LCOMM in Contracts

Monday, February 12th, 2018

A lack of an Oxford comma cost dairy $5 million

By Lindsay Benson
February 9, 2018

(CNN)A group of Maine dairy delivery drivers will receive $5 million in a proposed settlement for unpaid overtime, according to court records filed on Thursday.
A judge ruled in the drivers’ favor last March, and it was all thanks to the lack of an Oxford comma in a Maine labor law.
An Oxford comma is the comma used after the second-to-last item in a list of three or more things, “item A, item B, and item C.” It’s not often used in journalism.
The drivers’ employer had claimed they were exempt from overtime pay, according to Maine’s labor laws.
Part of the law exempts certain tasks from receiving overtime compensation. This is what the law’s guidelines originally stated about exempted tasks:
The canning, processing, preserving, freezing, drying, marketing, storing, packing for shipment or distribution of:
(1) Agricultural produce;
(2) Meat and fish products; and
(3) Perishable foods.
Without the Oxford comma, the line “packing for shipment or distribution,” could be referring to packing and shipping as a single act, or as two separate tasks.
The drivers argued that it reads as a single act, and since they didn’t actually do any packing, they shouldn’t have been exempt from overtime pay.
“Specifically, if that [list of exemptions] used a serial comma to mark off the last of the activities that it lists, then the exemption would clearly encompass an activity that the drivers perform,” the circuit judge wrote.
According to court documents, the dairy, while denying any wrongdoing, believed further litigation would be protracted and expensive. The proposed settlement will be considered by a federal judge.
To prevent anymore Oxford comma drama, the Maine Legislature has since edited this exemption, replacing the punctuation with semicolons.

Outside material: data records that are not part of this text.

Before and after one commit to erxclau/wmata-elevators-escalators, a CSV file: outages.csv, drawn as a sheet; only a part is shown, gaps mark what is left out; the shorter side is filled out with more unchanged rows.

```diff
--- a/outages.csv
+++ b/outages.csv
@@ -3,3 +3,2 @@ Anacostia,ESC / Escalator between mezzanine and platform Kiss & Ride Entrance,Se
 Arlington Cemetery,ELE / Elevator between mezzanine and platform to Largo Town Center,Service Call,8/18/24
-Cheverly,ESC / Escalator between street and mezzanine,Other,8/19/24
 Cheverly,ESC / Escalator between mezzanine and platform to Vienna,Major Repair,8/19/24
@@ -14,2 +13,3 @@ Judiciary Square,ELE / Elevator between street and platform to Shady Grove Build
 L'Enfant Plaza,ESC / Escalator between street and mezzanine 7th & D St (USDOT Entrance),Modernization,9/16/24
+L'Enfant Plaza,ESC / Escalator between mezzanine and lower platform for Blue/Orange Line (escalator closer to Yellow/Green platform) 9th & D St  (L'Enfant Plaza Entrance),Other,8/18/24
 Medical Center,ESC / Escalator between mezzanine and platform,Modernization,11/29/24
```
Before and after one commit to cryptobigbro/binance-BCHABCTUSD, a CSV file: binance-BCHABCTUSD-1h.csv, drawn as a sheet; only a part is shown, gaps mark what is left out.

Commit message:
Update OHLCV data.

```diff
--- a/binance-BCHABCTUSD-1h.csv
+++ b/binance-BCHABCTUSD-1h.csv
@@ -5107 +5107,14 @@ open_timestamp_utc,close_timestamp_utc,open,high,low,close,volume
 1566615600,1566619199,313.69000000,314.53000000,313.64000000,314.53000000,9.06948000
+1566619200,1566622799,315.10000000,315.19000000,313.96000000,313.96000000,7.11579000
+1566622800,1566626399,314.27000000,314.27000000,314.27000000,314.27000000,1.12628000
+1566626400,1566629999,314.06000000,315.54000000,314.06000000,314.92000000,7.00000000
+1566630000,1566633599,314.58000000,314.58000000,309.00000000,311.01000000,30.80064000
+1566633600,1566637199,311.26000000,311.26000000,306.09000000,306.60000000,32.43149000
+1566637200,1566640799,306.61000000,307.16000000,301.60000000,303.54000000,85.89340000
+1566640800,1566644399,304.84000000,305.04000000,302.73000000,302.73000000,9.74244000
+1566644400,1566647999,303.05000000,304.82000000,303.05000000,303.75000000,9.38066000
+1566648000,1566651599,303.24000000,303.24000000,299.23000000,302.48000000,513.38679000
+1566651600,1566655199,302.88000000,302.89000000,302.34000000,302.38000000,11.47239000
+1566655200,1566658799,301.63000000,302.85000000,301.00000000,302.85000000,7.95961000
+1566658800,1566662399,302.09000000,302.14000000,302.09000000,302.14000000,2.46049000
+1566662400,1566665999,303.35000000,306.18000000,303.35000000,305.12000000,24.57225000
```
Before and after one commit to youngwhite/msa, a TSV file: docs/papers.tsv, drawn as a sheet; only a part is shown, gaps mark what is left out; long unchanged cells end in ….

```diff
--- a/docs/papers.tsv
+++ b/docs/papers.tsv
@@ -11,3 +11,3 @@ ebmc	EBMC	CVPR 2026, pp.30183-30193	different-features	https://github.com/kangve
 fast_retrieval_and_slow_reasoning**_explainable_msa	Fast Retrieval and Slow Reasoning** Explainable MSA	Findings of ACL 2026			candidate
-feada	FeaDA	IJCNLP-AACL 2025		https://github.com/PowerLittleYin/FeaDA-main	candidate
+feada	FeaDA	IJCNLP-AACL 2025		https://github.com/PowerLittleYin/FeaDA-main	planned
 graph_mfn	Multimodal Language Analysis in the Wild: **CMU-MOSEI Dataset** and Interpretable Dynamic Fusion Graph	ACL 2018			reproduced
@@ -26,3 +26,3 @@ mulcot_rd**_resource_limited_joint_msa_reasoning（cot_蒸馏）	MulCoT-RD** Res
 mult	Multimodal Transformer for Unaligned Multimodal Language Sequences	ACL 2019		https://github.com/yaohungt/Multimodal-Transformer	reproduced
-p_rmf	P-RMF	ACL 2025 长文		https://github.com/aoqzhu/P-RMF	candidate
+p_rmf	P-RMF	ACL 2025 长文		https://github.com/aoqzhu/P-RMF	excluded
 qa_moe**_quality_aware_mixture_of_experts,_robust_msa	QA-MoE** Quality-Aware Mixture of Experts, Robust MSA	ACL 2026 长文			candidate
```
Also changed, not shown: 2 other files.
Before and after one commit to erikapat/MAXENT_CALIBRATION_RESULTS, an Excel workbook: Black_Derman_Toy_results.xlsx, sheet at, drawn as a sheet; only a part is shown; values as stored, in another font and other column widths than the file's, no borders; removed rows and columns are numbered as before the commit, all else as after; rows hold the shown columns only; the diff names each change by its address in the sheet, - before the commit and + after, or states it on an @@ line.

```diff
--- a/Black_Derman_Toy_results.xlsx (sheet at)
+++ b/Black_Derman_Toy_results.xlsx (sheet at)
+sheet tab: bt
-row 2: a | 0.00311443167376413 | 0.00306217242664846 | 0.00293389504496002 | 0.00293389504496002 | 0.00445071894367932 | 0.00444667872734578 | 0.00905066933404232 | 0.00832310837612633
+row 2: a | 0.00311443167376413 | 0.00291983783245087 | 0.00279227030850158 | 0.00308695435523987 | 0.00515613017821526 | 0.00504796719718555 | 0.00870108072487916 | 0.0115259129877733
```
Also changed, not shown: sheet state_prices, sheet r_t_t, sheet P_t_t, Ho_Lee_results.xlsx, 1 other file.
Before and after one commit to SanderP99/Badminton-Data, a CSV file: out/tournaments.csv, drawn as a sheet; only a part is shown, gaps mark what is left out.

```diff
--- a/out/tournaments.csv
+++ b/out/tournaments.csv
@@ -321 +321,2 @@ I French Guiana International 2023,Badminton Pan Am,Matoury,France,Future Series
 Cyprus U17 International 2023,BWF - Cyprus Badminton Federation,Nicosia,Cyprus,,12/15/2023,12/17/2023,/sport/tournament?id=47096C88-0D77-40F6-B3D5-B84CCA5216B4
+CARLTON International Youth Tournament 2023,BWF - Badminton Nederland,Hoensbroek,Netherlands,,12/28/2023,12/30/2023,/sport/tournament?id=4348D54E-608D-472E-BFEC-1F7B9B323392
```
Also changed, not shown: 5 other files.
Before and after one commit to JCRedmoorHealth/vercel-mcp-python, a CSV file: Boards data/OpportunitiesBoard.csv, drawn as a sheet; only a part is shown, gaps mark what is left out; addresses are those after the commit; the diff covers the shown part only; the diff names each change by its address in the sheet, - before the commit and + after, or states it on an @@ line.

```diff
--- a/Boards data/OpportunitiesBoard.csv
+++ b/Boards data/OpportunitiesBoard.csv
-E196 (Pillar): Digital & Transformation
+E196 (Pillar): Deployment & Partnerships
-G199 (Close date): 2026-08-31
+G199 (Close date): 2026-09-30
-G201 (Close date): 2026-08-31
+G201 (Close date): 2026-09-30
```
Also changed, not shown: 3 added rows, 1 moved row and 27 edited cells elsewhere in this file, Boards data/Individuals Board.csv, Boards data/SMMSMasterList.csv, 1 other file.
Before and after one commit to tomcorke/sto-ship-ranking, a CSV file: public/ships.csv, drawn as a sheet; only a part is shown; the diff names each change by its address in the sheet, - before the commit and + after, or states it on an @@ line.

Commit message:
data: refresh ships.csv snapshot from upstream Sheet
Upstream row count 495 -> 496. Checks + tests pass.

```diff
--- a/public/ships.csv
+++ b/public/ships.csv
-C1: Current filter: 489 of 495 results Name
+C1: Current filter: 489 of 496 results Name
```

For those interested in the court decision referenced in the article, it is O’Connor v. Oakhurst Dairy, 851 F.3d 69 (1st Cir. 2017). For other cases decided in part based on the presence or absence of a comma, see United States v. Ron Pair Enterprises, Inc., 489 U.S. 235 (1989) (interpreting the Bankruptcy Code); American Int’l Group, Inc. v. Bank of Am., 712 F.3d 775 (2d Cir. 2013) (interpreting a statute); Shelby County State Bank v. Van Diest Supply Co., 303 F.3d 832 (7th Cir. 2002) (interpreting a security agreement); Berkshire Aircraft, Inc. v. AEC Leasing Co., 84 P.3d 608 (Kan. Ct. App. 2002) (interpreting a contract); Judson v. Associated Meats & Seafoods, 651 P.2d 222 (Wash. App. 1982) (interpreting a statute that had been amended to remove a comma); Reeves v. American Sec. & Trust Co., 115 F.2d 145, 146 (D.C. App. 1940) (interpreting a will). But cf. Overhauser v. United States, 45 F.3d 1085, 1087 (7th Cir. 1995) (expressing skepticism about the grammatical expertise of the drafters of legal documents, and therefore of the relevance of grammatical arguments).